**Task to carry out**.
Could you return the data below exactly as it appears?

**Source material**.
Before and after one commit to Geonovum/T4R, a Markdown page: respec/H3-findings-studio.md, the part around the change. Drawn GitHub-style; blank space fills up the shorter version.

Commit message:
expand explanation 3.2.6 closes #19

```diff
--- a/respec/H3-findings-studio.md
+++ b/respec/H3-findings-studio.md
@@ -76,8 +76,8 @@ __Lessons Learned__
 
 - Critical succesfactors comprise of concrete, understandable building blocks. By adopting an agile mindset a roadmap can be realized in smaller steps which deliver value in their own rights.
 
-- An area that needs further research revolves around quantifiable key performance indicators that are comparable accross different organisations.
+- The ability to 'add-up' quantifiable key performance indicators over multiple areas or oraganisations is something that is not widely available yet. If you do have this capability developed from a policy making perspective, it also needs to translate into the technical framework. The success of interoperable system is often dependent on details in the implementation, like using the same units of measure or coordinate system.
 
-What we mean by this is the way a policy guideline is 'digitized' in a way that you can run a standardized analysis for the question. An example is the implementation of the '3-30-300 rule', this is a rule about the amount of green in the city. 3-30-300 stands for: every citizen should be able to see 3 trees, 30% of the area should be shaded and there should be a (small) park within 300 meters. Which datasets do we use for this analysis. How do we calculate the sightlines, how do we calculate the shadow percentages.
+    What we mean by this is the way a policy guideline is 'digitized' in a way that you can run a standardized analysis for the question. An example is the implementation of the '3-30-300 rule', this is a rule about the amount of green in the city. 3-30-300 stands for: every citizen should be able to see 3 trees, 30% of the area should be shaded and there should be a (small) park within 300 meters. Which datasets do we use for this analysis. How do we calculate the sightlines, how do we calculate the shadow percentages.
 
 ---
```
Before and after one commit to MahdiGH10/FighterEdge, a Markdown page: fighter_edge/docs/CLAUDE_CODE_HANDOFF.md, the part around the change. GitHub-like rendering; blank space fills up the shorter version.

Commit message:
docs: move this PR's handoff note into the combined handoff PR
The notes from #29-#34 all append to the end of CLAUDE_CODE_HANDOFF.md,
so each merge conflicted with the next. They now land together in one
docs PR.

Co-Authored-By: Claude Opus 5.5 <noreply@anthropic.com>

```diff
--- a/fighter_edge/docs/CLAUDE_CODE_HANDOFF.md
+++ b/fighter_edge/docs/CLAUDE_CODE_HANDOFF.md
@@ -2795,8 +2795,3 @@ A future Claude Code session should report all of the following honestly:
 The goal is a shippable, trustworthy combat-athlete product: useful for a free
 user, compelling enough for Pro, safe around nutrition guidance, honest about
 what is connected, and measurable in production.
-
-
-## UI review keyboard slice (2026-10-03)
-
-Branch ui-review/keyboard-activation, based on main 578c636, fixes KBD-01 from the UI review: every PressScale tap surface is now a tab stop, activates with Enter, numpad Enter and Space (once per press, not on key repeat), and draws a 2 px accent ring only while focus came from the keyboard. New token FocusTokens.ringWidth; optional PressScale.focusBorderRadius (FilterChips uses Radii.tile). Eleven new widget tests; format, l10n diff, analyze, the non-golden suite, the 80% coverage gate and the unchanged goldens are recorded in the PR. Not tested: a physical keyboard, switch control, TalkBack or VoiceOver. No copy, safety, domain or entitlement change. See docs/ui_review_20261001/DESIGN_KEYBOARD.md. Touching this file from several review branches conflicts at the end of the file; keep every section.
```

**Finished task**.
Before and after one commit to Geonovum/T4R, a Markdown page: respec/H3-findings-studio.md, the part around the change. Drawn GitHub-style; blank space fills up the shorter version.

Commit message:
expand explanation 3.2.6 closes #19

```diff
--- a/respec/H3-findings-studio.md
+++ b/respec/H3-findings-studio.md
@@ -76,8 +76,8 @@ __Lessons Learned__
 
 - Critical succesfactors comprise of concrete, understandable building blocks. By adopting an agile mindset a roadmap can be realized in smaller steps which deliver value in their own rights.
 
-- An area that needs further research revolves around quantifiable key performance indicators that are comparable accross different organisations.
+- The ability to 'add-up' quantifiable key performance indicators over multiple areas or oraganisations is something that is not widely available yet. If you do have this capability developed from a policy making perspective, it also needs to translate into the technical framework. The success of interoperable system is often dependent on details in the implementation, like using the same units of measure or coordinate system.
 
-What we mean by this is the way a policy guideline is 'digitized' in a way that you can run a standardized analysis for the question. An example is the implementation of the '3-30-300 rule', this is a rule about the amount of green in the city. 3-30-300 stands for: every citizen should be able to see 3 trees, 30% of the area should be shaded and there should be a (small) park within 300 meters. Which datasets do we use for this analysis. How do we calculate the sightlines, how do we calculate the shadow percentages.
+    What we mean by this is the way a policy guideline is 'digitized' in a way that you can run a standardized analysis for the question. An example is the implementation of the '3-30-300 rule', this is a rule about the amount of green in the city. 3-30-300 stands for: every citizen should be able to see 3 trees, 30% of the area should be shaded and there should be a (small) park within 300 meters. Which datasets do we use for this analysis. How do we calculate the sightlines, how do we calculate the shadow percentages.
 
 ---
```
Before and after one commit to MahdiGH10/FighterEdge, a Markdown page: fighter_edge/docs/CLAUDE_CODE_HANDOFF.md, the part around the change. GitHub-like rendering; blank space fills up the shorter version.

Commit message:
docs: move this PR's handoff note into the combined handoff PR
The notes from #29-#34 all append to the end of CLAUDE_CODE_HANDOFF.md,
so each merge conflicted with the next. They now land together in one
docs PR.

Co-Authored-By: Claude Opus 5.5 <noreply@anthropic.com>

```diff
--- a/fighter_edge/docs/CLAUDE_CODE_HANDOFF.md
+++ b/fighter_edge/docs/CLAUDE_CODE_HANDOFF.md
@@ -2795,8 +2795,3 @@ A future Claude Code session should report all of the following honestly:
 The goal is a shippable, trustworthy combat-athlete product: useful for a free
 user, compelling enough for Pro, safe around nutrition guidance, honest about
 what is connected, and measurable in production.
-
-
-## UI review keyboard slice (2026-10-03)
-
-Branch ui-review/keyboard-activation, based on main 578c636, fixes KBD-01 from the UI review: every PressScale tap surface is now a tab stop, activates with Enter, numpad Enter and Space (once per press, not on key repeat), and draws a 2 px accent ring only while focus came from the keyboard. New token FocusTokens.ringWidth; optional PressScale.focusBorderRadius (FilterChips uses Radii.tile). Eleven new widget tests; format, l10n diff, analyze, the non-golden suite, the 80% coverage gate and the unchanged goldens are recorded in the PR. Not tested: a physical keyboard, switch control, TalkBack or VoiceOver. No copy, safety, domain or entitlement change. See docs/ui_review_20261001/DESIGN_KEYBOARD.md. Touching this file from several review branches conflicts at the end of the file; keep every section.
```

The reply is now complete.